Toggle Nav

Mekong River at Risk

Deferral of Mekong dam shows recognition of potential negative impacts

The Mekong River flows from the Tibetan-Qinghai plateau in China, through Myanmar, Thailand, Laos, and Cambodia before ending its journey in Vietnam in the South China Sea. It is home to over 1,300 species of fish, including the Mekong giant catfish, the largest freshwater fish in the world.

As the world's largest inland fishery the river provides 25% of the world’s freshwater catch, and is worth up to 7 billion dollars annually. It supports at least 60 million people and is the main source of protein for a majority of people living in the river basin.

Looming threat for people and fish

However, the river is under threat from large-scale hydropower development. In the lower Mekong, there are currently 11 dams in different planning stages of development, including the Xayaburi dam project.

Findings from a new WWF-commissioned review about this 2,700-foot proposed barrier revealed that environmental assessments fell well below international standards. And following increased concerns from Cambodia, Thailand and Vietnam, the intergovernmental panel of the Mekong River Commission (MRC) today deferred the final decision on the construction of the dam to the ministerial level.  

Results from the deferral of the dam

This decision highlights the relevance and importance of environmental and social impacts in the decision making process. The recognition of associated risks from unsustainable dam development is crucial for the survival of fisheries and millions of people in the Mekong River Basin. Two main risks include the obstruction of the estimated 600 migratory fish species that swim to their spawning ground and the trapping of sediment by dams upstream that prohibits the replenishment of the delta's nutrients.

WWF supports a 10-year delay in the approval of lower Mekong mainstream dams, including the Xayaburi hydropower dam. A comprehensive understanding of all the impacts of their construction and operation is needed and immediate energy needs will be met with other less challenging projects where state of the art sustainable hydropower solutions may be fast tracked on selected tributaries.

Learn more

How You Can Help

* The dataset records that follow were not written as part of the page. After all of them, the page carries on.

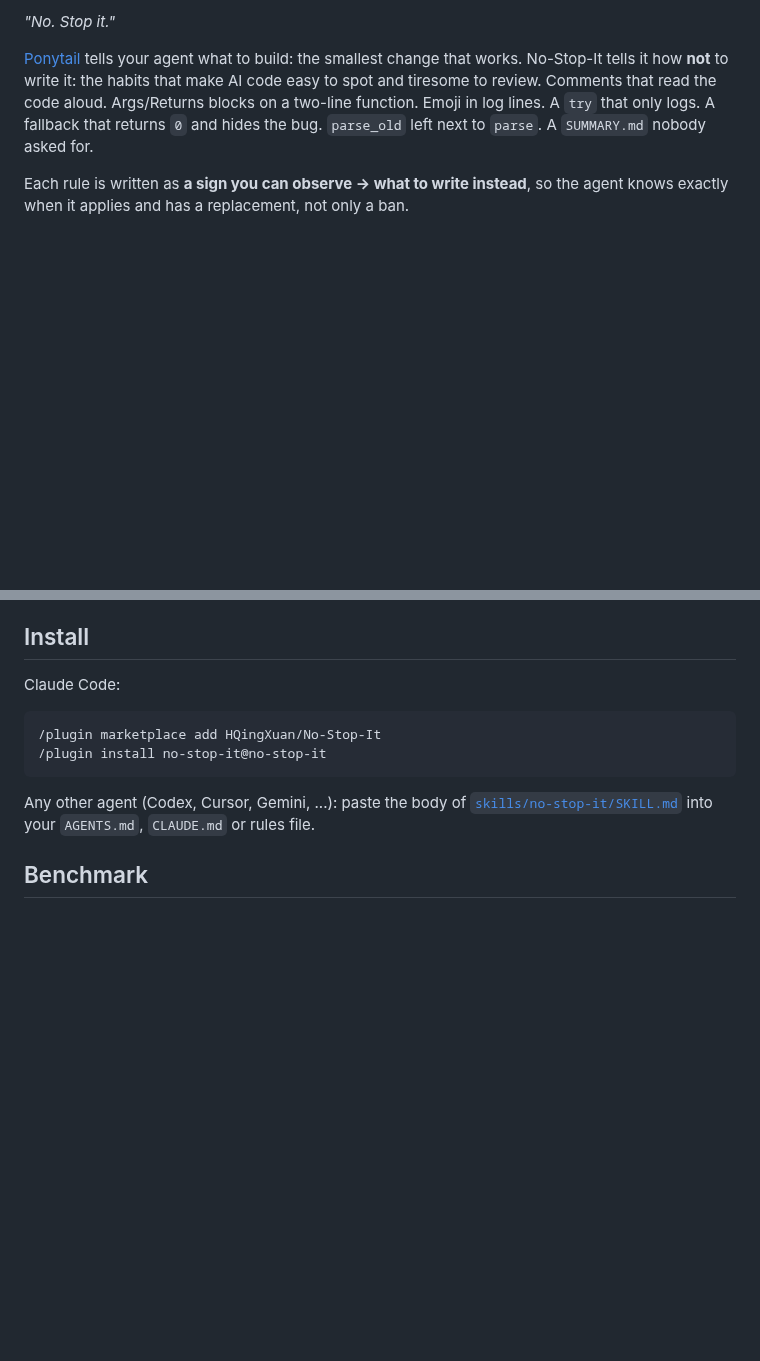
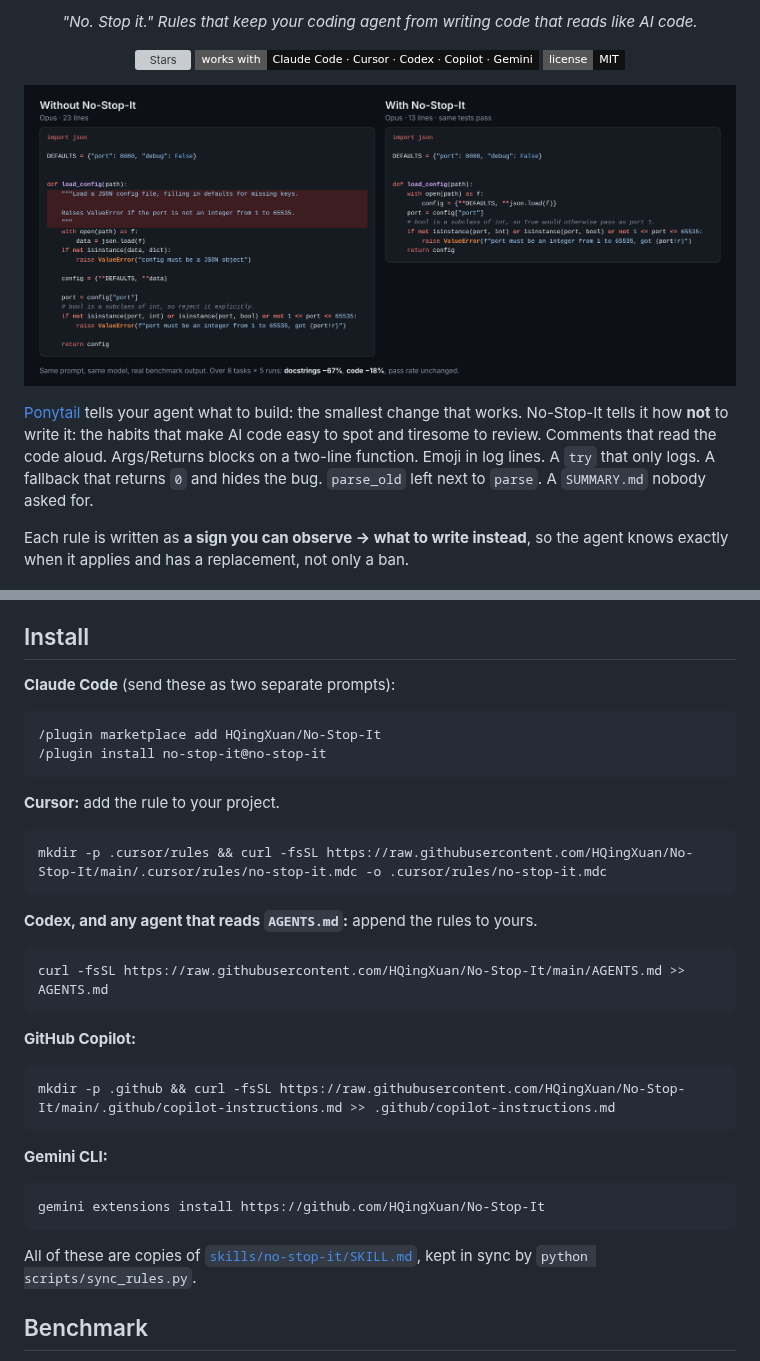
Before and after one commit to HQingXuan/No-Stop-It, a Markdown page: README.md, 2 parts joined by grey strips. Drawn GitHub-style; pictures changed too: assets/before-after.png (added); badges without logos; blank space fills up the shorter version; grey boxes are pictures that could not be loaded.

````diff
--- a/README.md
+++ b/README.md
@@ -2,5 +2,13 @@
 
-*"No. Stop it."*
+<p align="center"><em>"No. Stop it." Rules that keep your coding agent from writing code that reads like AI code.</em></p>
+
+<p align="center">
+  <img src="https://img.shields.io/github/stars/HQingXuan/No-Stop-It?style=flat-square&color=111111&label=stars" alt="Stars">
+  <img src="https://img.shields.io/badge/works%20with-Claude%20Code%20%C2%B7%20Cursor%20%C2%B7%20Codex%20%C2%B7%20Copilot%20%C2%B7%20Gemini-111111?style=flat-square" alt="Works with Claude Code, Cursor, Codex, Copilot, Gemini">
+  <img src="https://img.shields.io/badge/license-MIT-111111?style=flat-square" alt="MIT license">
+</p>
+
+<p align="center"><img src="assets/before-after.png" alt="The same task done by Opus without and with No-Stop-It: 23 lines with a docstring that repeats the code, versus 13 lines that pass the same tests" width="900"></p>
 
 [Ponytail](https://github.com/DietrichGebert/ponytail) tells your agent what to build: the smallest change that works. No-Stop-It tells it how **not** to write it: the habits that make AI code easy to spot and tiresome to review. Comments that read the code aloud. Args/Returns blocks on a two-line function. Emoji in log lines. A `try` that only logs. A fallback that returns `0` and hides the bug. `parse_old` left next to `parse`. A `SUMMARY.md` nobody asked for.
 
@@ -12,14 +20,38 @@ Each rule is written as **a sign you can observe → what to write instead**, so
 
 ## Install
 
-Claude Code:
+**Claude Code** (send these as two separate prompts):
 
 ```
 /plugin marketplace add HQingXuan/No-Stop-It
 /plugin install no-stop-it@no-stop-it
 ```
 
-Any other agent (Codex, Cursor, Gemini, ...): paste the body of [`skills/no-stop-it/SKILL.md`](skills/no-stop-it/SKILL.md) into your `AGENTS.md`, `CLAUDE.md` or rules file.
+**Cursor:** add the rule to your project.
+
+```
+mkdir -p .cursor/rules && curl -fsSL https://raw.githubusercontent.com/HQingXuan/No-Stop-It/main/.cursor/rules/no-stop-it.mdc -o .cursor/rules/no-stop-it.mdc
+```
+
+**Codex, and any agent that reads `AGENTS.md`:** append the rules to yours.
+
+```
+curl -fsSL https://raw.githubusercontent.com/HQingXuan/No-Stop-It/main/AGENTS.md >> AGENTS.md
+```
+
+**GitHub Copilot:**
+
+```
+mkdir -p .github && curl -fsSL https://raw.githubusercontent.com/HQingXuan/No-Stop-It/main/.github/copilot-instructions.md >> .github/copilot-instructions.md
+```
+
+**Gemini CLI:**
+
+```
+gemini extensions install https://github.com/HQingXuan/No-Stop-It
+```
+
+All of these are copies of [`skills/no-stop-it/SKILL.md`](skills/no-stop-it/SKILL.md), kept in sync by `python scripts/sync_rules.py`.
 
 ## Benchmark
 
````
Also changed, not shown: other parts of README.md (+1 -1 lines), .github/copilot-instructions.md (added, +42 -0 lines), AGENTS.md (added, +42 -0 lines), 4 other files.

xHelp Improve this Site

Just 20 minutes of your time can help improve this site. By participating in a quick activity, you can help us make worldwildlife.org even better.

Start SurveyClose this box